• **Task to carry out**: The listing, minus its pictures, is to be given again exactly.

※ ※ ※

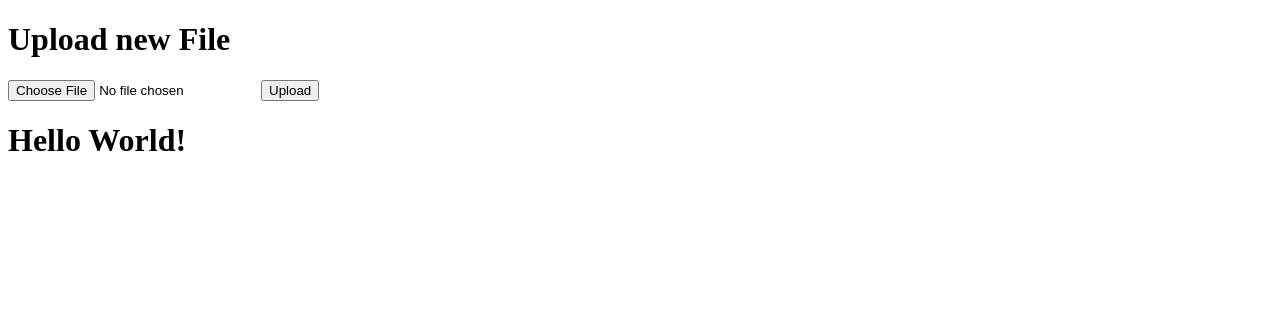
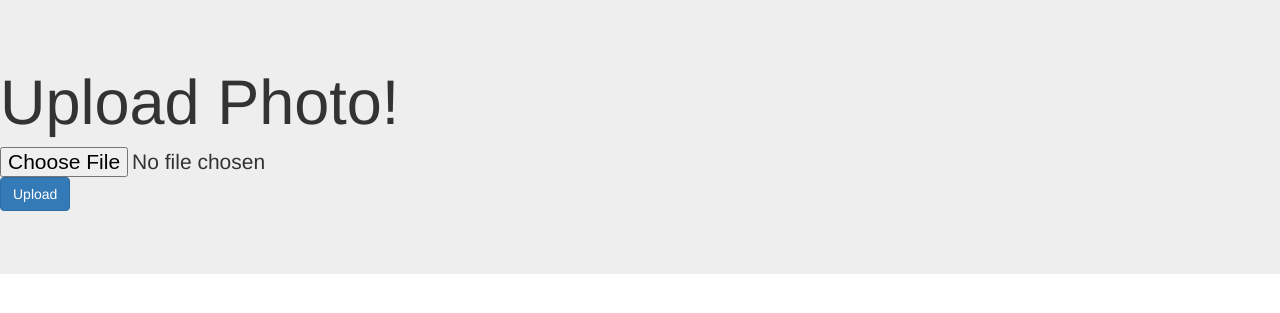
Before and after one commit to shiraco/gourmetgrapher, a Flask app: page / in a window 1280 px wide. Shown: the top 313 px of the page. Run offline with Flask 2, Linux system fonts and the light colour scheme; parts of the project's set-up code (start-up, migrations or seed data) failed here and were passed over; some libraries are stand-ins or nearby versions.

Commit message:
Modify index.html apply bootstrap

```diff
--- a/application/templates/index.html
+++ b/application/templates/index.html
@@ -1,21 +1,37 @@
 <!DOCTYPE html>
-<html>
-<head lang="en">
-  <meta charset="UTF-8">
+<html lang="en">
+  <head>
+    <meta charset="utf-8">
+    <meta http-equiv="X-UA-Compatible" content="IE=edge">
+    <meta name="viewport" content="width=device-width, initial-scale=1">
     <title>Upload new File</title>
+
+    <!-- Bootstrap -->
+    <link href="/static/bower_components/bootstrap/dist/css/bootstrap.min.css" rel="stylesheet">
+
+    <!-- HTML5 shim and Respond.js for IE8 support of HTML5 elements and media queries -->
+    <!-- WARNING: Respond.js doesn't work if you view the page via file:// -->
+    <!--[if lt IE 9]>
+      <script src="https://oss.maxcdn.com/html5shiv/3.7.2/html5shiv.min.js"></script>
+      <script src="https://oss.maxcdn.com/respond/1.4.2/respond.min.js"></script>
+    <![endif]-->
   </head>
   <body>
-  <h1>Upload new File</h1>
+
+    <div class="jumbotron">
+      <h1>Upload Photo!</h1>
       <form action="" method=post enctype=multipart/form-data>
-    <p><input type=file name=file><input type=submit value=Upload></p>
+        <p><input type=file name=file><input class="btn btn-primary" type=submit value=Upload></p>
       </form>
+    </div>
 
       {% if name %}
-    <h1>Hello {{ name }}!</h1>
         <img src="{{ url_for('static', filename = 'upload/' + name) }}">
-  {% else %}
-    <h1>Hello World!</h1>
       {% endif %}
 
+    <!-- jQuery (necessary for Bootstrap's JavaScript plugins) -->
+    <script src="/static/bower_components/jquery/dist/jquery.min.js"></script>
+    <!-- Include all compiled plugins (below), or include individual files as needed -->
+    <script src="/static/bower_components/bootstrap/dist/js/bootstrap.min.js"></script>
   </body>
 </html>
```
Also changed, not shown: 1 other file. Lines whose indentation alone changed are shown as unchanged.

※ ※ ※

• **Answer section**:
Before and after one commit to shiraco/gourmetgrapher, a Flask app: page / in a window 1280 px wide. Shown: the top 313 px of the page. Run offline with Flask 2, Linux system fonts and the light colour scheme; parts of the project's set-up code (start-up, migrations or seed data) failed here and were passed over; some libraries are stand-ins or nearby versions.

Commit message:
Modify index.html apply bootstrap

```diff
--- a/application/templates/index.html
+++ b/application/templates/index.html
@@ -1,21 +1,37 @@
 <!DOCTYPE html>
-<html>
-<head lang="en">
-  <meta charset="UTF-8">
+<html lang="en">
+  <head>
+    <meta charset="utf-8">
+    <meta http-equiv="X-UA-Compatible" content="IE=edge">
+    <meta name="viewport" content="width=device-width, initial-scale=1">
     <title>Upload new File</title>
+
+    <!-- Bootstrap -->
+    <link href="/static/bower_components/bootstrap/dist/css/bootstrap.min.css" rel="stylesheet">
+
+    <!-- HTML5 shim and Respond.js for IE8 support of HTML5 elements and media queries -->
+    <!-- WARNING: Respond.js doesn't work if you view the page via file:// -->
+    <!--[if lt IE 9]>
+      <script src="https://oss.maxcdn.com/html5shiv/3.7.2/html5shiv.min.js"></script>
+      <script src="https://oss.maxcdn.com/respond/1.4.2/respond.min.js"></script>
+    <![endif]-->
   </head>
   <body>
-  <h1>Upload new File</h1>
+
+    <div class="jumbotron">
+      <h1>Upload Photo!</h1>
       <form action="" method=post enctype=multipart/form-data>
-    <p><input type=file name=file><input type=submit value=Upload></p>
+        <p><input type=file name=file><input class="btn btn-primary" type=submit value=Upload></p>
       </form>
+    </div>
 
       {% if name %}
-    <h1>Hello {{ name }}!</h1>
         <img src="{{ url_for('static', filename = 'upload/' + name) }}">
-  {% else %}
-    <h1>Hello World!</h1>
       {% endif %}
 
+    <!-- jQuery (necessary for Bootstrap's JavaScript plugins) -->
+    <script src="/static/bower_components/jquery/dist/jquery.min.js"></script>
+    <!-- Include all compiled plugins (below), or include individual files as needed -->
+    <script src="/static/bower_components/bootstrap/dist/js/bootstrap.min.js"></script>
   </body>
 </html>
```
Also changed, not shown: 1 other file. Lines whose indentation alone changed are shown as unchanged.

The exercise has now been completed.